DUBLIN, April 15- Ireland nudged up its growth forecasts for 2014 and 2015, reversing a trend of downgrades over recent years but the government is sticking with planned tax increases and spending cuts to reduce a still high budget deficit.» Read More
The shadow of the Winter of Discontent is looming over the UK again. Increasing unemployment, belt-tightening in the public sector, and a harder line from unions are ringing alarm bells for businesses.
The sight of Dominique Strauss-Kahn, managing director of the International Monetary Fund and prospective candidate for the French presidency, doing the "perp walk" was stupefying. If the charges are true, this capable man is a lunatic. But, unless the case collapses, the event will cast a long shadow, according to the FT.
Earlier today, I had the pleasure of interviewing former Speaker and now House Democratic leader, Nancy Pelosi. We’ve had several interviews down through the years. And while we’ve disagreed on a number of topics, I do have enormous personal respect for her.
As the US is expected to reach the legal limit on its debt later today, Rep. Nancy Pelosi shares her thoughts with CNBC's Larry Kudlow.
Today, European finance ministers are meeting with a heavy and difficult schedule on periphery debt. While the Dominique Strauss-Kahn imbroglio/sex case makes it way through the US judicial system, the European debt situation should not be materially changed in a negative way by the development.
French politicians are up in arms against proposals that would force those benefiting from state aid to do community service hours, which in the country's legal system are part of a list of punishments for those condemned for crimes such as damaging goods, petty theft or insulting the police.
Rates can only go up when we believe the consumer can deal with them and that means when some of the pressures have started to ease.
Decisions by politicians on how to deal with debt on both sides of the Atlantic will be crucial to prevent another Lehman-style crisis, economists and analysts told CNBC in a debate about banking in the European Union and in the US.
Greece will be "unable to avoid a restructuring," Stephen Walsh, chief investment officer at West Asset Management, told CNBC Friday. Walsh manages $456 billion in global fixed income assets.
The world's biggest banks are likely to be hit by capital surcharges that increase progressively based on a lender's size, how connected it is to other banks and how easily it could be replaced in a crisis, global regulators have told the Financial Times.
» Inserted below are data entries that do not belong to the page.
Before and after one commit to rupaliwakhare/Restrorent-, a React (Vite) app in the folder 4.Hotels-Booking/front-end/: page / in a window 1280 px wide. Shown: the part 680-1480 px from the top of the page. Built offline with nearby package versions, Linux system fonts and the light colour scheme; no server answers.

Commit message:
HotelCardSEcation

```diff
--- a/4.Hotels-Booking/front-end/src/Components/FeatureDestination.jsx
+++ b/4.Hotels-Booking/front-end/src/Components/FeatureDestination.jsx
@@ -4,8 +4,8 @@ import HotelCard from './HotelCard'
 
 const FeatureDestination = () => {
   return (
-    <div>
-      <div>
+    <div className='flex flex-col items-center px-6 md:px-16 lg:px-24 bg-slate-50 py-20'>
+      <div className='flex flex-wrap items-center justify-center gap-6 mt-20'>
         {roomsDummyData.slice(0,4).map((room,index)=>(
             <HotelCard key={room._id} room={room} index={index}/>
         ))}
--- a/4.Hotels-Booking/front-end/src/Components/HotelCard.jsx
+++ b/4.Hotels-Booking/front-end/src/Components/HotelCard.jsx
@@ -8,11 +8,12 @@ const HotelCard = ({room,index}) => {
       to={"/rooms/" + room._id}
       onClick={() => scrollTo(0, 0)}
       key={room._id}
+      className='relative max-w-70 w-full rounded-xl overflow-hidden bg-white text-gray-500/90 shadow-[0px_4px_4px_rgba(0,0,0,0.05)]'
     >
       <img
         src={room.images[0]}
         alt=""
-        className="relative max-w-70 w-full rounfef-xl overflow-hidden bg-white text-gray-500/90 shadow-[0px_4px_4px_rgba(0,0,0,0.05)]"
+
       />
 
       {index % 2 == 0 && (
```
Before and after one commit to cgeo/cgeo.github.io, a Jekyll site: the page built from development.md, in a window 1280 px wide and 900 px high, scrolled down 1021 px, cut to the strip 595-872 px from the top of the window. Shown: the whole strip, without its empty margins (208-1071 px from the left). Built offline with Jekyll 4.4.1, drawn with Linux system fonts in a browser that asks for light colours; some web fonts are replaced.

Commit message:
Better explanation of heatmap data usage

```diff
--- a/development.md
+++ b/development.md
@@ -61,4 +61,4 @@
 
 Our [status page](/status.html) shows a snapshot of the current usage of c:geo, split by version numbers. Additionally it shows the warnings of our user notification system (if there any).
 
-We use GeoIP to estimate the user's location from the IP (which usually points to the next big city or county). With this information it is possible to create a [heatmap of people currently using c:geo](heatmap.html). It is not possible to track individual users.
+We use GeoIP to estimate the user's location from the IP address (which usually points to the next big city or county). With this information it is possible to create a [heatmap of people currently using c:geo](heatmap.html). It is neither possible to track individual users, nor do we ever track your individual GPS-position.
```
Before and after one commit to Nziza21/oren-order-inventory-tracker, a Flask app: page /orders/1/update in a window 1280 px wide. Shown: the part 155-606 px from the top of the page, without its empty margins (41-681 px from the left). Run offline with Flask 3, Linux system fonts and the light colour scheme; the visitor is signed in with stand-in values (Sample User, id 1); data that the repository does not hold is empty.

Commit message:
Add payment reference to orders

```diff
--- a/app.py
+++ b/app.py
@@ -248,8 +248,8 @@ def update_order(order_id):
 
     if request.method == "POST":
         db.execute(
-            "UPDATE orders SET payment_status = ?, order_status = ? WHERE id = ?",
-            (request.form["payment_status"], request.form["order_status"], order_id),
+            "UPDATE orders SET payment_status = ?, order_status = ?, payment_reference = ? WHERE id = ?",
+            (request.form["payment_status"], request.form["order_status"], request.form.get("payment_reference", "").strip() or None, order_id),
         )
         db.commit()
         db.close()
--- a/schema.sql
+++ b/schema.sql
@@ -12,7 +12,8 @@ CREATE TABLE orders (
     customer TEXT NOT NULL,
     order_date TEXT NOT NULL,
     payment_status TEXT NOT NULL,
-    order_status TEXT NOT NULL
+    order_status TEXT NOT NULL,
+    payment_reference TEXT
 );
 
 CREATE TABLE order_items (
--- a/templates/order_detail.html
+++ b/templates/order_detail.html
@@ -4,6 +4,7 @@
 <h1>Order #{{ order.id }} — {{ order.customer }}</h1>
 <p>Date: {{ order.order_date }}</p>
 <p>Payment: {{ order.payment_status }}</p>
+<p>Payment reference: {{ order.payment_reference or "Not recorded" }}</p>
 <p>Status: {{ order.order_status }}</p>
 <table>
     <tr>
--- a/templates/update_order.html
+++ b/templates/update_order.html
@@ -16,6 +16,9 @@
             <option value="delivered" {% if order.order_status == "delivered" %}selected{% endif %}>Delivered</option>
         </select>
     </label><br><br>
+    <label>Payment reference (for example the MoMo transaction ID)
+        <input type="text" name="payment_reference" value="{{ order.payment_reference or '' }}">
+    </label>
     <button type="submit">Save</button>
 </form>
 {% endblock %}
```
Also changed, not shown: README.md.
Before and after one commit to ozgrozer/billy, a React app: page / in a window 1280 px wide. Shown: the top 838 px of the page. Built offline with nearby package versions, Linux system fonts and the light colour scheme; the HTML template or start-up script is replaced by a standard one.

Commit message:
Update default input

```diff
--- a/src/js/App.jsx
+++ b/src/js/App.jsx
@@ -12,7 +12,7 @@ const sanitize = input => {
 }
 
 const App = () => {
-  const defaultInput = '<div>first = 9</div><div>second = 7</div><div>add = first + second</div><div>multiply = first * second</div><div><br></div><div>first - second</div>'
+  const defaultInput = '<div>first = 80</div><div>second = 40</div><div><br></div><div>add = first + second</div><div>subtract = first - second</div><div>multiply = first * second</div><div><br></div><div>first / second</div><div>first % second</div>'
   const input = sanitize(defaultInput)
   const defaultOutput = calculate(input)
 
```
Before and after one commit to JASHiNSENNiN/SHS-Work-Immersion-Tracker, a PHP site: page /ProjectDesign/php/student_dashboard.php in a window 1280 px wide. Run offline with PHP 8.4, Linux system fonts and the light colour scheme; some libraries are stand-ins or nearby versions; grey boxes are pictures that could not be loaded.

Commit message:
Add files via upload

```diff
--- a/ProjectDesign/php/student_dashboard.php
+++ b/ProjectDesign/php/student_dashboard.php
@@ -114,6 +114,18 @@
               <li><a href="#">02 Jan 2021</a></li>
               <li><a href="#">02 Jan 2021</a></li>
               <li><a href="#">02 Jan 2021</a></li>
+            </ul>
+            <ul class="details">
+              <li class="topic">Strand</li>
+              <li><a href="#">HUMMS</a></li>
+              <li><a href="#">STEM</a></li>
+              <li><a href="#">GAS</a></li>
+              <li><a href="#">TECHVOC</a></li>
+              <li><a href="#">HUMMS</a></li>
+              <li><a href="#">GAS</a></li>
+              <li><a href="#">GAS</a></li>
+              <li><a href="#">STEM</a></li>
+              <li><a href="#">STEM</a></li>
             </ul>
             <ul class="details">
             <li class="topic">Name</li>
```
"Greece is bankrupt" and will have to restructure sooner than later over sovereign debt issues, Kyle Bass, managing partner of Hyman Capital, told CNBC Thursday.
The Bank of England raised its medium-term inflation forecast to just under 2 percent in its May inflation report, potentially paving the way for a November rate rise.
The boss of French banking giant BNP Paribas has told CNBC that he sees no risk of contagion from the problems facing Greece, Portugal and Ireland.
Rumor in the market today is that another 60 billion Euros will be flowing to Greece from the EU or the IMF, or maybe both. It really should come from the IMF in my mind since they are the yahoo's that predicted long term interest costs for Greece would be 5.6% in 2012. While there is always a chance for a miracle, long term Greek bonds are at an almost 16% yield. So if Greece is to get money, it'll have to come from the EU or the IMF.
Europe should help countries that are in trouble but these countries need to show that they are tackling their deficit problems themselves, like Britain has done, UK Chancellor of the Exchequer George Osborne told CNBC in an interview Tuesday.
As far as Europe’s real economy is concerned, the problems on the periphery are just that, peripheral, according to Credit Suisse’s Robert Barrie.
The boss of the French banking giant has told CNBC that the European banking sector could absorb a restructuring of Greek debt, whatever form it took.
Britain isn’t cutting its structural deficit by enough or doing it quickly enough and may need a bailout from its European partners, investor Jim Rogers told CNBC.
Having just spent a week in the US I can confirm Americans and the British share an awful lot in common.
"A player on a sports team might prefer a particular strategy, but it's the coach's opinion that matters the most," said DRW Holdings market strategist Lou Brien, in a research note.